Above: The Omniverse is where robots learn to be robots.

Image Credit: Nvidia

Nvidia has worked on the tech for a while, with early access lasting 18 months. The Omniverse, which was previously available only in early access mode, enables photorealistic 3D simulation and collaboration. It is intended for tens of millions of designers, engineers, architects, and other creators and will be available for download this fall.

The Omniverse uses Nvidia’s RTX 3D simulation tech to enable engineers to do things like work on a car’s design inside a simulation while virtually walking around it or sitting inside it and interacting with it in real time. Engineers on remote teams will be able to work alongside architects, 3D animators, and other people working on 3D buildings simultaneously, as if they were jointly editing a Google Doc, Kerris said. He added that “The Omniverse was built for our own needs in development.”

Above: Nvidia’s Marbles at Night demo showcases complex physics and lighting in the Omniverse.

Image Credit: Nvidia

The open beta of Omniverse follows an early access program in which customers such as Foster + Partners and ILM — along with 40 other companies and 400 individual creators — have been evaluating the platform. The cloud-based platform runs in the datacenter using servers based on chips from Nvidia, such as the Nvidia Quadro RTX A6000 chips being introduced today.

Huang views the Omniverse as the beginning of the Star Trek Holodeck concept “realized at last.”

Huang said in his speech, “The metaverse is coming. Future worlds will be photorealistic, obey the laws of physics or not, and inhabited by human avatars and AI beings.”

He said that games like Fortnite or Minecraft or Roblox are like the early versions of the metaverse. But he said the metaverse is not only a place to play games. It’s a place to simulate the future.

Pixar and other allies

Omniverse is based on Pixar’s widely adopted Universal Scene Description (USD), the leading format for universal interchange between 3D applications. Pixar used it to make animated movies. The platform also uses Nvidia technology, such as real-time photorealistic rendering, physics, materials, and interactive workflows between industry-leading 3D software products.

“With the entire community starting to move toward this open platform [USD] for exchanging 3D information, including the objects, scenes, materials, and everything else, it was the best place for us to start,” Kerris said. “And because of that, we now are able to work with all kinds of third-party applications.”

Omniverse enables collaboration and simulation that could become essential for Nvidia customers working in robotics, automotive, architecture, engineering, construction, manufacturing, media, and entertainment.

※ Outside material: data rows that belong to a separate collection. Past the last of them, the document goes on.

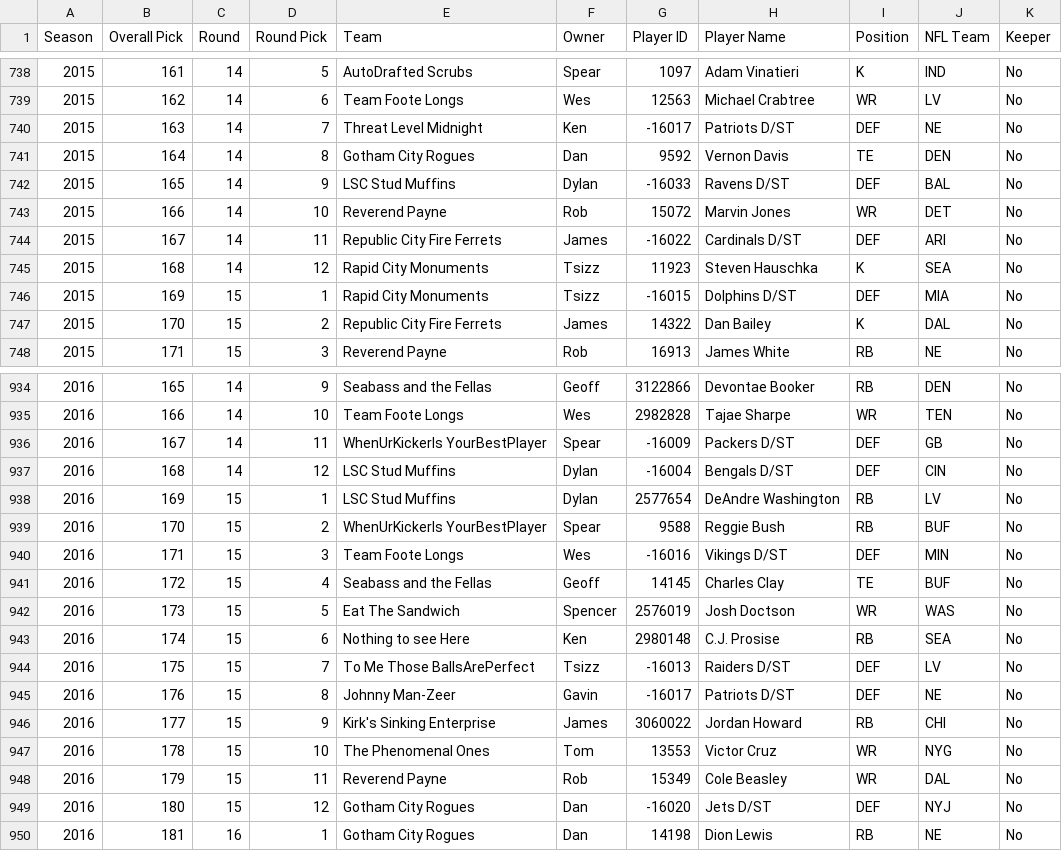
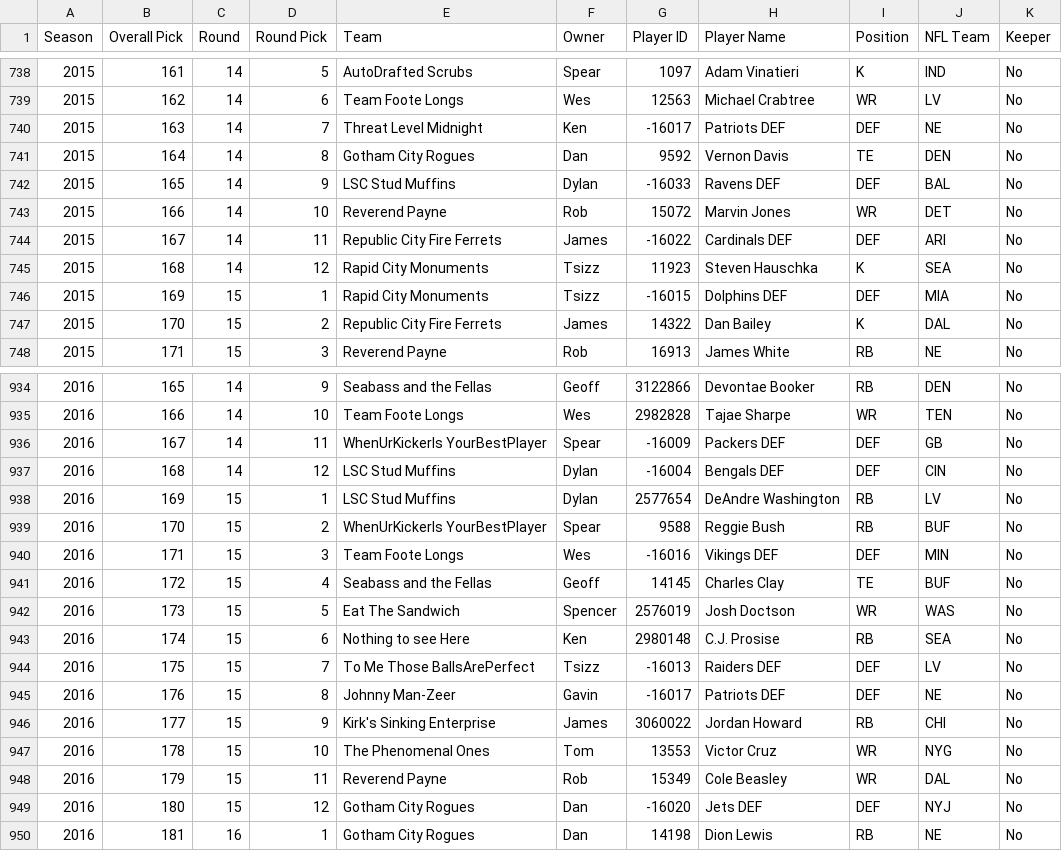
Before and after one commit to dfoote1021/UFC-Fantasy-Football-League-History, a CSV file: assets/data/espn-draft.csv, drawn as a sheet; only a part is shown, gaps mark what is left out; the diff covers the shown part only.

```diff
--- a/assets/data/espn-draft.csv
+++ b/assets/data/espn-draft.csv
@@ -739,9 +739,9 @@ Season,Overall Pick,Round,Round Pick,Team,Owner,Player ID,Player Name,Position,N
 2015,162,14,6,Team Foote Longs,Wes,12563,Michael Crabtree,WR,LV,No
-2015,163,14,7,Threat Level Midnight,Ken,-16017,Patriots D/ST,DEF,NE,No
+2015,163,14,7,Threat Level Midnight,Ken,-16017,Patriots DEF,DEF,NE,No
 2015,164,14,8,Gotham City Rogues,Dan,9592,Vernon Davis,TE,DEN,No
-2015,165,14,9,LSC Stud Muffins,Dylan,-16033,Ravens D/ST,DEF,BAL,No
+2015,165,14,9,LSC Stud Muffins,Dylan,-16033,Ravens DEF,DEF,BAL,No
 2015,166,14,10,Reverend Payne,Rob,15072,Marvin Jones,WR,DET,No
-2015,167,14,11,Republic City Fire Ferrets,James,-16022,Cardinals D/ST,DEF,ARI,No
+2015,167,14,11,Republic City Fire Ferrets,James,-16022,Cardinals DEF,DEF,ARI,No
 2015,168,14,12,Rapid City Monuments,Tsizz,11923,Steven Hauschka,K,SEA,No
-2015,169,15,1,Rapid City Monuments,Tsizz,-16015,Dolphins D/ST,DEF,MIA,No
+2015,169,15,1,Rapid City Monuments,Tsizz,-16015,Dolphins DEF,DEF,MIA,No
 2015,170,15,2,Republic City Fire Ferrets,James,14322,Dan Bailey,K,DAL,No
@@ -935,7 +935,7 @@ Season,Overall Pick,Round,Round Pick,Team,Owner,Player ID,Player Name,Position,N
 2016,166,14,10,Team Foote Longs,Wes,2982828,Tajae Sharpe,WR,TEN,No
-2016,167,14,11,WhenUrKickerIs YourBestPlayer,Spear,-16009,Packers D/ST,DEF,GB,No
-2016,168,14,12,LSC Stud Muffins,Dylan,-16004,Bengals D/ST,DEF,CIN,No
+2016,167,14,11,WhenUrKickerIs YourBestPlayer,Spear,-16009,Packers DEF,DEF,GB,No
+2016,168,14,12,LSC Stud Muffins,Dylan,-16004,Bengals DEF,DEF,CIN,No
 2016,169,15,1,LSC Stud Muffins,Dylan,2577654,DeAndre Washington,RB,LV,No
 2016,170,15,2,WhenUrKickerIs YourBestPlayer,Spear,9588,Reggie Bush,RB,BUF,No
-2016,171,15,3,Team Foote Longs,Wes,-16016,Vikings D/ST,DEF,MIN,No
+2016,171,15,3,Team Foote Longs,Wes,-16016,Vikings DEF,DEF,MIN,No
 2016,172,15,4,Seabass and the Fellas,Geoff,14145,Charles Clay,TE,BUF,No
@@ -943,4 +943,4 @@ Season,Overall Pick,Round,Round Pick,Team,Owner,Player ID,Player Name,Position,N
 2016,174,15,6,Nothing to see Here,Ken,2980148,C.J. Prosise,RB,SEA,No
-2016,175,15,7,To Me Those BallsArePerfect,Tsizz,-16013,Raiders D/ST,DEF,LV,No
-2016,176,15,8,Johnny Man-Zeer,Gavin,-16017,Patriots D/ST,DEF,NE,No
+2016,175,15,7,To Me Those BallsArePerfect,Tsizz,-16013,Raiders DEF,DEF,LV,No
+2016,176,15,8,Johnny Man-Zeer,Gavin,-16017,Patriots DEF,DEF,NE,No
 2016,177,15,9,Kirk's Sinking Enterprise,James,3060022,Jordan Howard,RB,CHI,No
@@ -948,3 +948,3 @@ Season,Overall Pick,Round,Round Pick,Team,Owner,Player ID,Player Name,Position,N
 2016,179,15,11,Reverend Payne,Rob,15349,Cole Beasley,WR,DAL,No
-2016,180,15,12,Gotham City Rogues,Dan,-16020,Jets D/ST,DEF,NYJ,No
+2016,180,15,12,Gotham City Rogues,Dan,-16020,Jets DEF,DEF,NYJ,No
 2016,181,16,1,Gotham City Rogues,Dan,14198,Dion Lewis,RB,NE,No
```
Also changed, not shown: 113 edited cells elsewhere in this file.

Above: Nvidia’s Omniverse can be used for entertainment creation.

Image Credit: Nvidia

Industrial Light & Magic, a Lucasfilm company and maker of visual effects for movies such as the Star Wars series, has been evaluating Omniverse for creative and animation pipelines.

Other early adopters include leading architectural design and engineering firms and telecommunication companies such as Foster + Partners, an architectural design and engineering firm, and Woods Bagot, an architectural and consulting firm. The tech allows them to have a hybrid cloud workflow for the design of complex models and visualizations of buildings.

Omniverse has support from many major software leaders, such as Adobe, Autodesk, Bentley Systems, Robert McNeel & Associates, and SideFX. Blender is working with Nvidia to add USD capabilities to enable Omniverse integration with its software.

Simultaneous real-time access

Above: Nvidia’s Omniverse works with a lot of other technologies.

Image Credit: Nvidia

So it looks like engineers will be the first to kick the tires on the metaverse, which I’m hoping will someday replace the Zoomverse we’re all stuck in right now. Damn, I should have been an engineer. Being an engineering thinker, I asked Kerris whether the Omniverse would be able to deal with latency, or interaction delays across the cloud.

He noted that the only information that has to be transmitted across the internet to the other users are the parts of a project that are being changed. That means most of what you’re looking at doesn’t have to be constantly refreshed on everybody’s screen, making the real-time updating of the Omniverse more efficient. Nvidia’s Nucleus tech is a kind of traffic cop that communicates what is changing in a scene as multiple parties work on it at once.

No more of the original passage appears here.